• _ASSIGNED TASK_: Note each line of the entries that includes "Coding". Then copy those lines.

• _GIVEN ENTRIES_:
▽
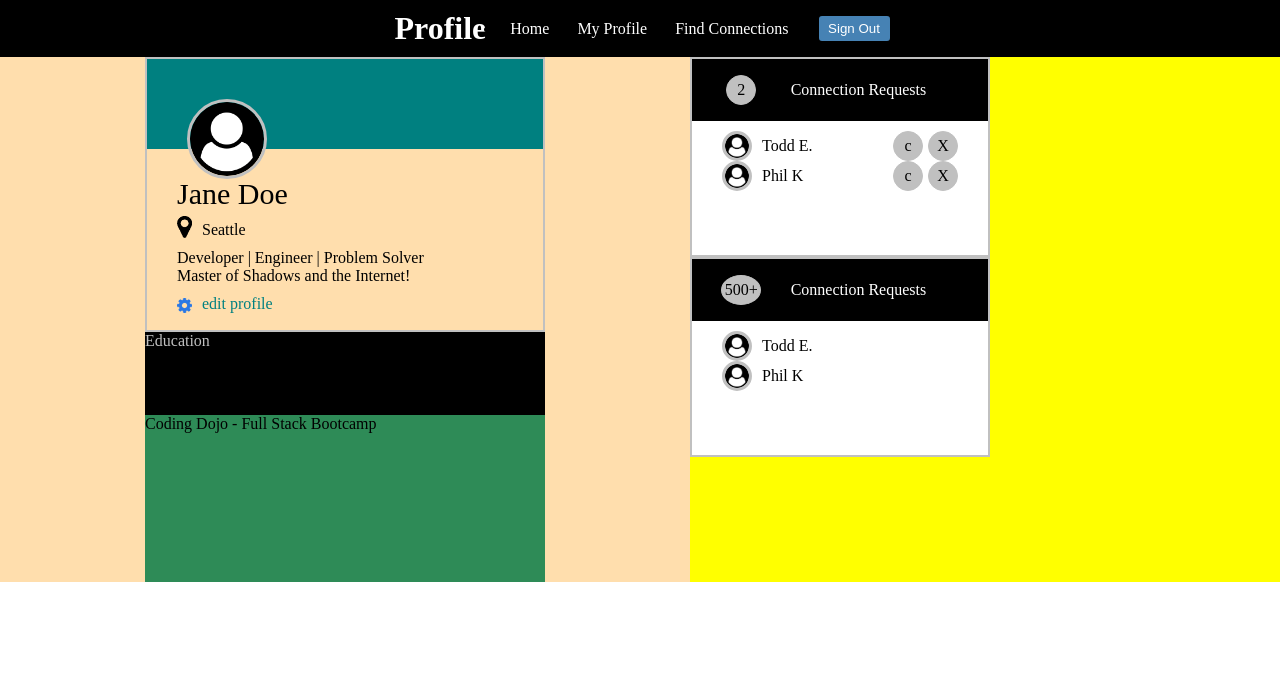
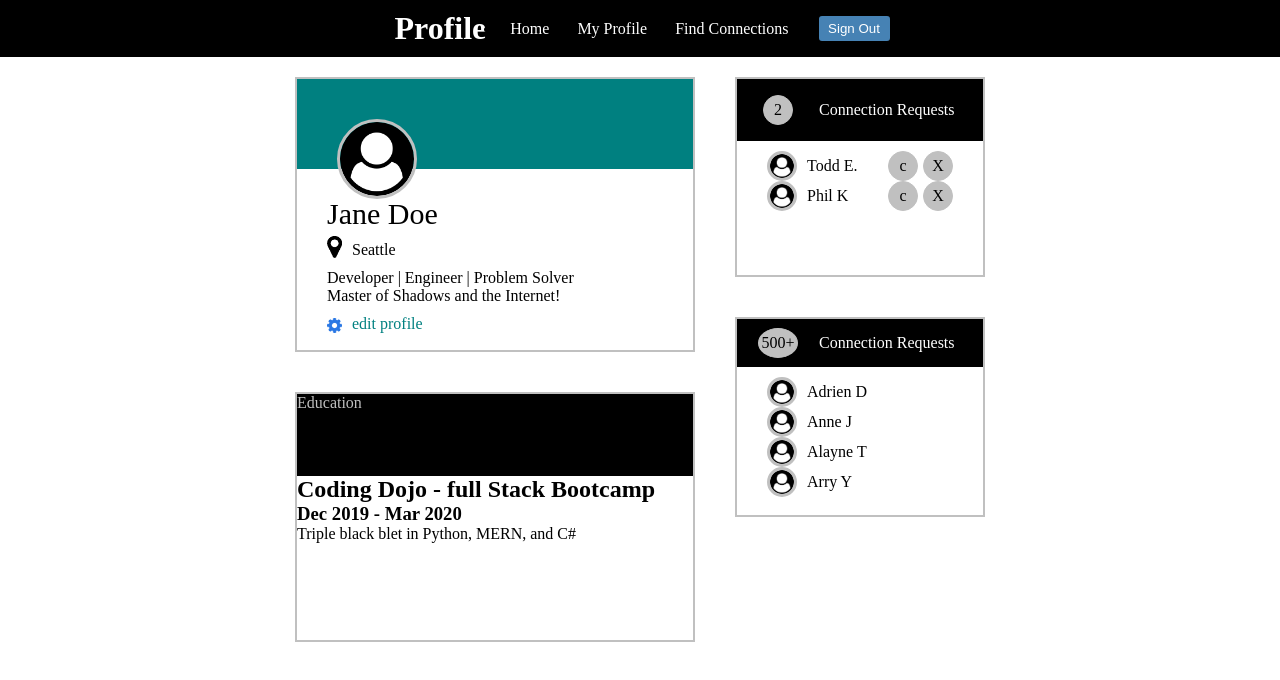
Before and after one commit to dreessen-n/profile-page, a plain HTML site: page index.html in a window 1280 px wide. Drawn offline with Linux system fonts and the light colour scheme.

Commit message:
Save work

```diff
--- a/index.html
+++ b/index.html
@@ -49,7 +49,9 @@
                             Education
                         </div>
                         <div class="edu-card_content">
-                            Coding Dojo - Full Stack Bootcamp
+                            <h2>Coding Dojo - full Stack Bootcamp</h2>
+                            <h3>Dec 2019 - Mar 2020</h3>
+                            <p>Triple black blet in Python, MERN, and C#</p>
                         </div>
                     </div>
                 </div>
@@ -101,15 +103,30 @@
                             <div class="your-connections-card_user-request">
                                 <div class="your-connections-card_user-name">
                                     <img src="./assets/icons/user-circle.png" class="img_your-connections-card_user-icon" alt="user icon">
-                                    Todd E.
+                                    Adrien D
                                 </div>
                             </div>
                             <div class="your-connections-card_user-request">
                                 <div class="your-connections-card_user-name">
                                     <img src="./assets/icons/user-circle.png" class="img_your-connections-card_user-icon" alt="user icon">
-                                    Phil K
+                                    Anne J
                                 </div>
                             </div>
+                            <div class="your-connections-card_user-request">
+                                <div class="your-connections-card_user-name">
+                                    <img src="./assets/icons/user-circle.png" class="img_your-connections-card_user-icon" alt="user icon">
+                                    Alayne T
+                                </div>
+                            </div>
+                            <div class="your-connections-card_user-request">
+                                <div class="your-connections-card_user-name">
+                                    <img src="./assets/icons/user-circle.png" class="img_your-connections-card_user-icon" alt="user icon">
+                                    Arry Y
+                                </div>
+                            </div>
+                        </div>
+                        <div class="your-connections-card_view-more">
+                            <a href="#">View More</a>
                         </div>
                     </div>
                 </div>
--- a/style.css
+++ b/style.css
@@ -70,9 +70,8 @@ div.main-container {
 div.main-left {
     display: flex;
     flex: 1 0 auto;
-    background-color: navajowhite;
     flex-direction: column;
-    align-items: center;
+    align-items: flex-end;
 }
 
 /* start of profile card block  */
@@ -85,6 +84,7 @@ div.main-left {
     flex: 0 0 auto;
     width: 400px;
     height: 275px;
+    margin: 20px;
 }
 
 .user-card_head {
@@ -161,16 +161,21 @@ a.user-card_edit {
     flex-direction: column;
     width: 400px;
     height: 250px;
-    background-color: seagreen;
+    background-color: white;
+    border: 2px solid silver;
+    margin: 20px;
 }
 
 .edu-card_head {
+    display: flex;
     flex: 1;
     background-color: black;
     color: silver;
 }
 
 .edu-card_content {
+    display: flex;
+    flex-direction: column;
     flex: 2;
 }
 
@@ -181,8 +186,10 @@ a.user-card_edit {
 /* start of main-right section  */
 
 div.main-right {
+    display: flex;
+    flex-direction: column;
     flex: 1 0 auto;
-    background-color: yellow;
+    align-items: flex-start;
 }
 
 /* start of connection-request-card */
@@ -193,8 +200,9 @@ div.main-right {
     flex: 0 0 auto;
     background-color: #fff;
     border: 2px solid silver;
-    width: 300px;
+    width: 250px;
     height: 200px;
+    margin: 20px;
 }
 
 .connection-request-card_card-head {
@@ -301,8 +309,9 @@ div.main-right {
     flex: 0 0 auto;
     background-color: #fff;
     border: 2px solid silver;
-    width: 300px;
+    width: 250px;
     height: 200px;
+    margin: 20px;
 }
 
 .your-connections-card_head {
```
△
• _RESPONSE TO THE EXERCISE_:
-                            Coding Dojo - Full Stack Bootcamp
+                            <h2>Coding Dojo - full Stack Bootcamp</h2>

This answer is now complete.